[Start of Attachment]

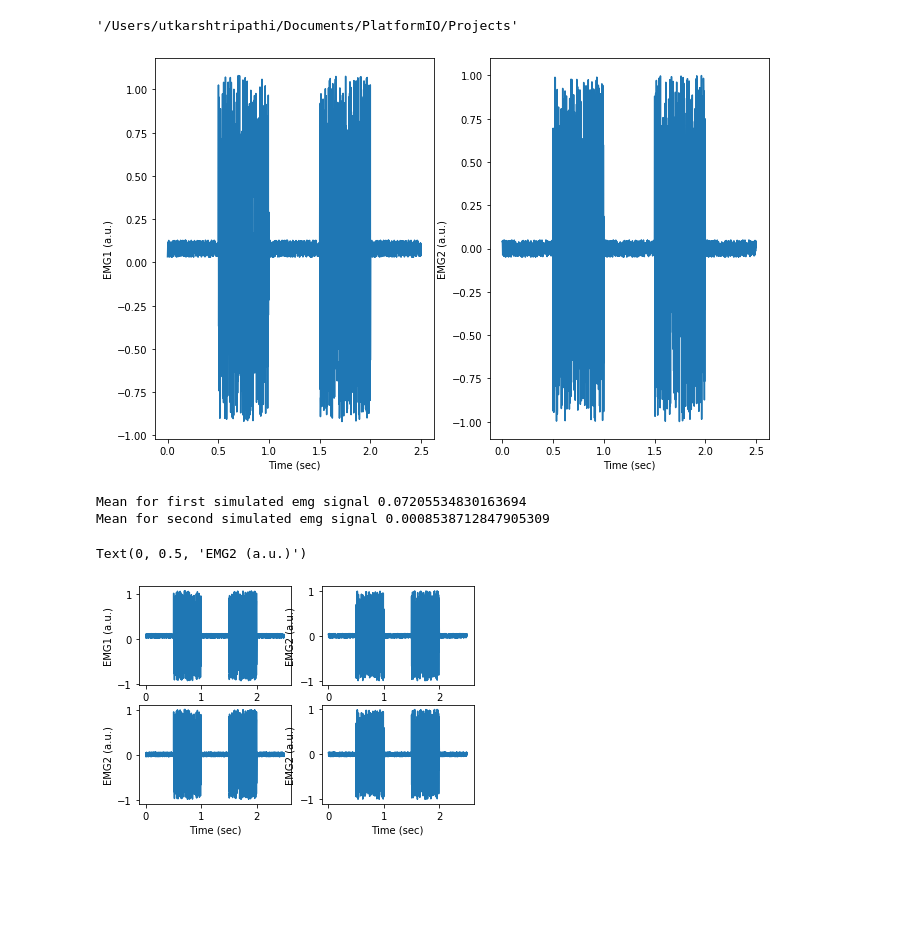
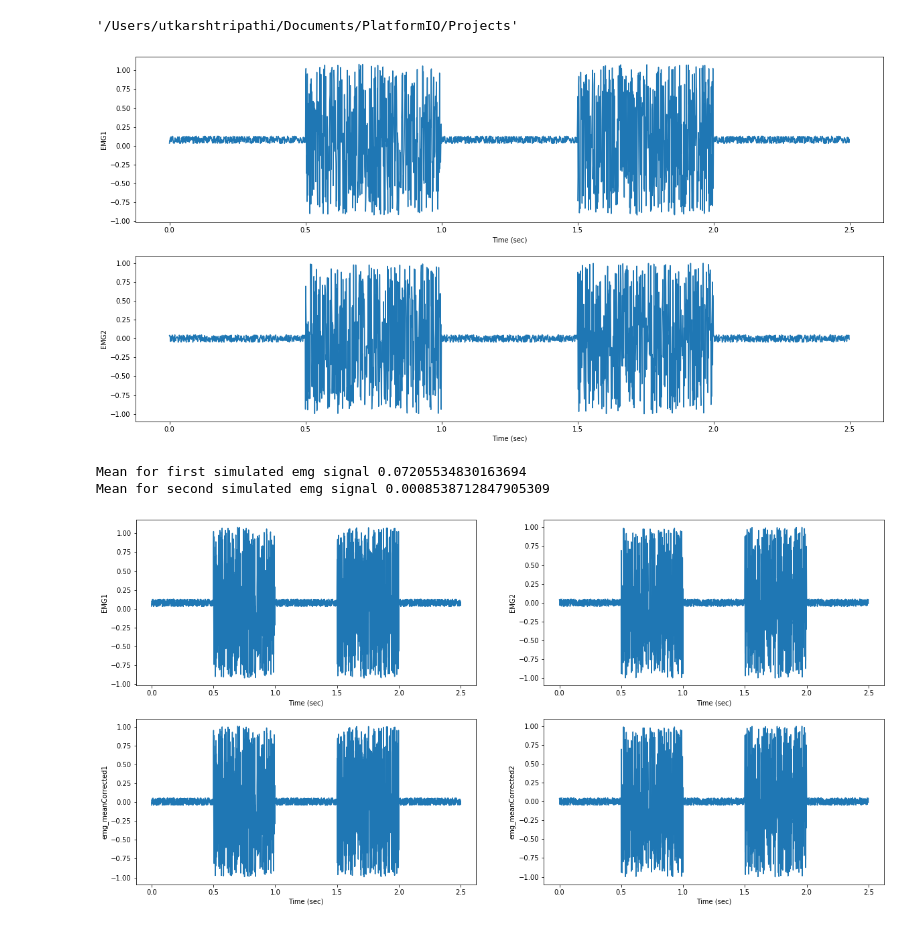
Before and after one commit to redgene/EMG_SignalAnalysis, a Jupyter notebook: EMG_SignalAnalysis_Python.ipynb, the cells around one changed output. Cells and saved outputs as stored; diff of their text form; code cells hidden in the pictures; blank space fills up the shorter version.

```diff
--- a/EMG_SignalAnalysis_Python.ipynb
+++ b/EMG_SignalAnalysis_Python.ipynb
@@ -33,26 +33,21 @@ time = np.array([i/1000 for i in range(0, len(emg1), 1)]) # sampling rate 1000 H
 # %%
 # plot EMG1 signal
 fig = plt.figure()
 
-plt.subplot(1,2,1)
+plt.subplot(2,1,1)
 plt.plot(time, emg1)
 plt.xlabel('Time (sec)')
-plt.ylabel('EMG1 (a.u.)')
+plt.ylabel('EMG1')
 
-fig_name = 'emg1.png'
-fig.set_size_inches(w=11,h=7)
-fig.savefig(fig_name)
-
-plt.subplot(1,2,2)
+plt.subplot(2,1,2)
 plt.plot(time, emg2)
 plt.xlabel('Time (sec)')
-plt.ylabel('EMG2 (a.u.)')
+plt.ylabel('EMG2')
 
-fig_name = 'emg2.png'
-fig.set_size_inches(w=11,h=7)
-fig.savefig(fig_name)
+fig.set_size_inches(w=20,h=10)
+# fig.savefig('emg2.png')
 # %% [output]
-[figure, old version]
+[figure, new version]
 # %%
 # Baseline offset is not zero, solving:
 # %whos # for checking variables
@@ -72,25 +67,26 @@ fig = plt.figure()
 plt.subplot(2,2,1)
 plt.plot(time, emg1)
 plt.xlabel('Time (sec)')
-plt.ylabel('EMG1 (a.u.)')
+plt.ylabel('EMG1')
 
 plt.subplot(2,2,2)
 plt.plot(time, emg2)
 plt.xlabel('Time (sec)')
-plt.ylabel('EMG2 (a.u.)')
+plt.ylabel('EMG2')
 
 plt.subplot(2,2,3)
 plt.plot(time, emg_meanCorrected1)
 plt.xlabel('Time (sec)')
-plt.ylabel('EMG2 (a.u.)')
+plt.ylabel('emg_meanCorrected1')
 
 plt.subplot(2,2,4)
 plt.plot(time, emg_meanCorrected2)
 plt.xlabel('Time (sec)')
-plt.ylabel('EMG2 (a.u.)')
+plt.ylabel('emg_meanCorrected2')
+
+fig.set_size_inches(w=20,h=10)
 # %% [output]
-Text(0, 0.5, 'EMG2 (a.u.)')
-[figure, old version]
+[figure, new version]
 # %%
 ### Python fft testing with only sine wave to create the right fft
 
```
Also changed, not shown: parts of 6 cells of this notebook, 6 other files.
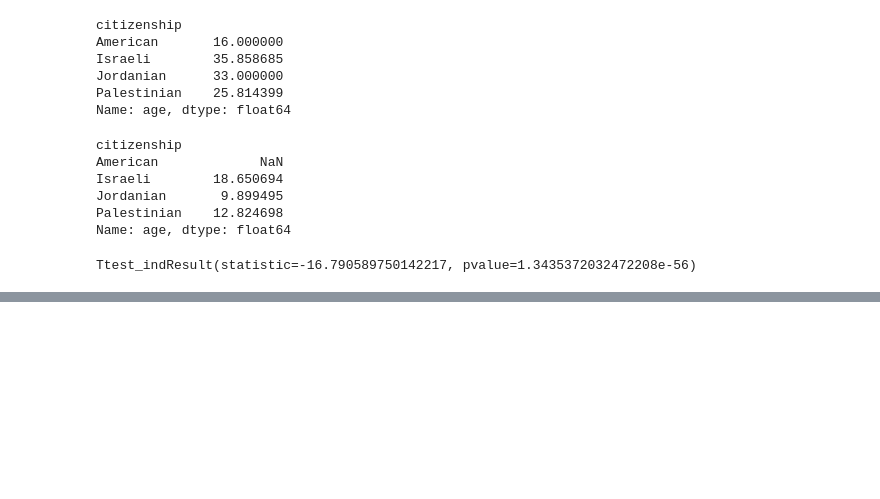
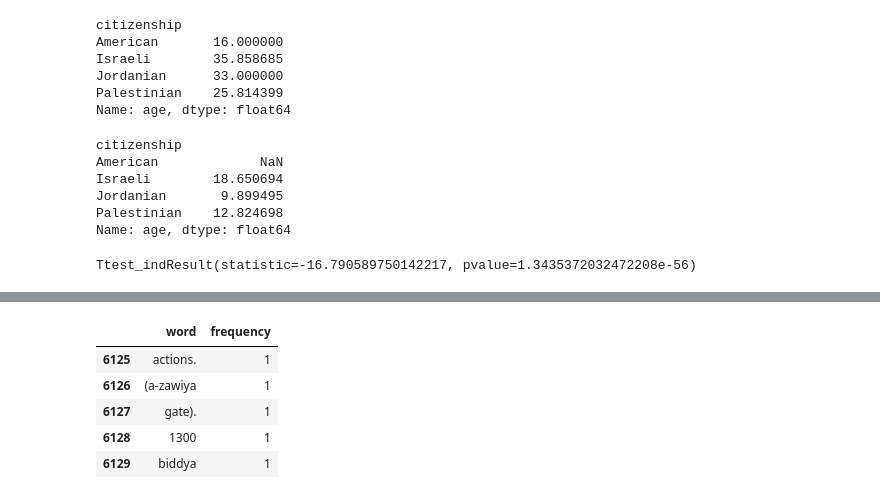
Before and after one commit to Scorpgodwest/israel-palestine-analysis, a Jupyter notebook: analysis.ipynb, the cells around one changed output, grey strips where cells are left out. Drawn from its saved outputs; the diff is of its cells as text; code cells hidden in the pictures; blank space fills up the shorter version.

```diff
--- a/analysis.ipynb
+++ b/analysis.ipynb
@@ -168,0 +188,9 @@ Ttest_indResult(statistic=-16.790589750142217, pvalue=1.3435372032472208e-56)
+# %%
+words_df.tail()
+# %% [output]
+|  | word | frequency |
+| 6125 | actions. | 1 |
+| 6126 | (a-zawiya | 1 |
+| 6127 | gate). | 1 |
+| 6128 | 1300 | 1 |
+| 6129 | biddya | 1 |
```
Also changed, not shown: parts of 6 cells of this notebook.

[End of Attachment]

Without any of the pictures, repeat the entries above word for word.

Before and after one commit to redgene/EMG_SignalAnalysis, a Jupyter notebook: EMG_SignalAnalysis_Python.ipynb, the cells around one changed output. Cells and saved outputs as stored; diff of their text form; code cells hidden in the pictures; blank space fills up the shorter version.

```diff
--- a/EMG_SignalAnalysis_Python.ipynb
+++ b/EMG_SignalAnalysis_Python.ipynb
@@ -33,26 +33,21 @@ time = np.array([i/1000 for i in range(0, len(emg1), 1)]) # sampling rate 1000 H
 # %%
 # plot EMG1 signal
 fig = plt.figure()
 
-plt.subplot(1,2,1)
+plt.subplot(2,1,1)
 plt.plot(time, emg1)
 plt.xlabel('Time (sec)')
-plt.ylabel('EMG1 (a.u.)')
+plt.ylabel('EMG1')
 
-fig_name = 'emg1.png'
-fig.set_size_inches(w=11,h=7)
-fig.savefig(fig_name)
-
-plt.subplot(1,2,2)
+plt.subplot(2,1,2)
 plt.plot(time, emg2)
 plt.xlabel('Time (sec)')
-plt.ylabel('EMG2 (a.u.)')
+plt.ylabel('EMG2')
 
-fig_name = 'emg2.png'
-fig.set_size_inches(w=11,h=7)
-fig.savefig(fig_name)
+fig.set_size_inches(w=20,h=10)
+# fig.savefig('emg2.png')
 # %% [output]
-[figure, old version]
+[figure, new version]
 # %%
 # Baseline offset is not zero, solving:
 # %whos # for checking variables
@@ -72,25 +67,26 @@ fig = plt.figure()
 plt.subplot(2,2,1)
 plt.plot(time, emg1)
 plt.xlabel('Time (sec)')
-plt.ylabel('EMG1 (a.u.)')
+plt.ylabel('EMG1')
 
 plt.subplot(2,2,2)
 plt.plot(time, emg2)
 plt.xlabel('Time (sec)')
-plt.ylabel('EMG2 (a.u.)')
+plt.ylabel('EMG2')
 
 plt.subplot(2,2,3)
 plt.plot(time, emg_meanCorrected1)
 plt.xlabel('Time (sec)')
-plt.ylabel('EMG2 (a.u.)')
+plt.ylabel('emg_meanCorrected1')
 
 plt.subplot(2,2,4)
 plt.plot(time, emg_meanCorrected2)
 plt.xlabel('Time (sec)')
-plt.ylabel('EMG2 (a.u.)')
+plt.ylabel('emg_meanCorrected2')
+
+fig.set_size_inches(w=20,h=10)
 # %% [output]
-Text(0, 0.5, 'EMG2 (a.u.)')
-[figure, old version]
+[figure, new version]
 # %%
 ### Python fft testing with only sine wave to create the right fft
 
```
Also changed, not shown: parts of 6 cells of this notebook, 6 other files.
Before and after one commit to Scorpgodwest/israel-palestine-analysis, a Jupyter notebook: analysis.ipynb, the cells around one changed output, grey strips where cells are left out. Drawn from its saved outputs; the diff is of its cells as text; code cells hidden in the pictures; blank space fills up the shorter version.

```diff
--- a/analysis.ipynb
+++ b/analysis.ipynb
@@ -168,0 +188,9 @@ Ttest_indResult(statistic=-16.790589750142217, pvalue=1.3435372032472208e-56)
+# %%
+words_df.tail()
+# %% [output]
+|  | word | frequency |
+| 6125 | actions. | 1 |
+| 6126 | (a-zawiya | 1 |
+| 6127 | gate). | 1 |
+| 6128 | 1300 | 1 |
+| 6129 | biddya | 1 |
```
Also changed, not shown: parts of 6 cells of this notebook.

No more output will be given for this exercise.